─── Provided records ───

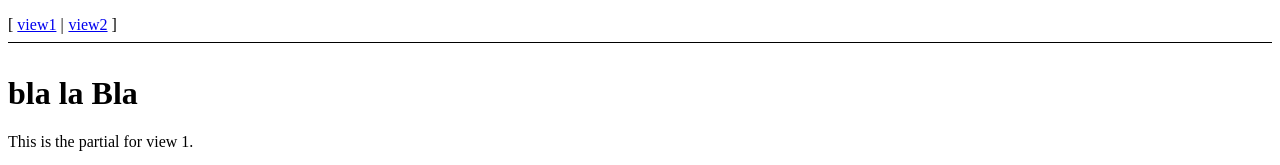
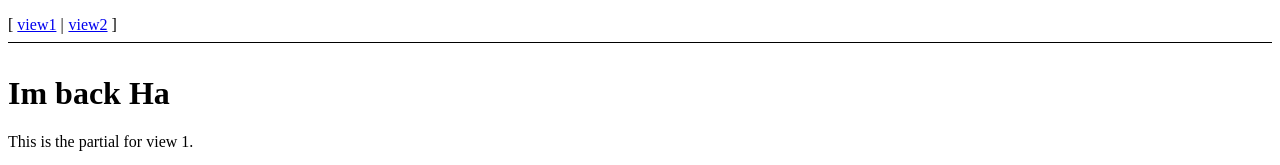
Before and after one commit to Frankensteer/ARIA, a website: page app/index.html in a window 1280 px wide. Shown: the top 165 px of the page. Drawn offline with nearby package versions, Linux system fonts and the light colour scheme; some packages are replaced by stand-ins of ours.

Commit message:
fix commit

```diff
--- a/app/index.html
+++ b/app/index.html
@@ -10,7 +10,7 @@
     <li><a href="#/view1">view1</a></li>
     <li><a href="#/view2">view2</a></li>
   </ul>
-<h1>bla la Bla </h1>
+<h1>Im back Ha </h1>
   <div ng-view></div>
 
   <div>Angular seed app: v<span app-version></span></div>
```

───

**Task statement**
Return the records above verbatim, images excluded.

**Expected output**
Before and after one commit to Frankensteer/ARIA, a website: page app/index.html in a window 1280 px wide. Shown: the top 165 px of the page. Drawn offline with nearby package versions, Linux system fonts and the light colour scheme; some packages are replaced by stand-ins of ours.

Commit message:
fix commit

```diff
--- a/app/index.html
+++ b/app/index.html
@@ -10,7 +10,7 @@
     <li><a href="#/view1">view1</a></li>
     <li><a href="#/view2">view2</a></li>
   </ul>
-<h1>bla la Bla </h1>
+<h1>Im back Ha </h1>
   <div ng-view></div>
 
   <div>Angular seed app: v<span app-version></span></div>
```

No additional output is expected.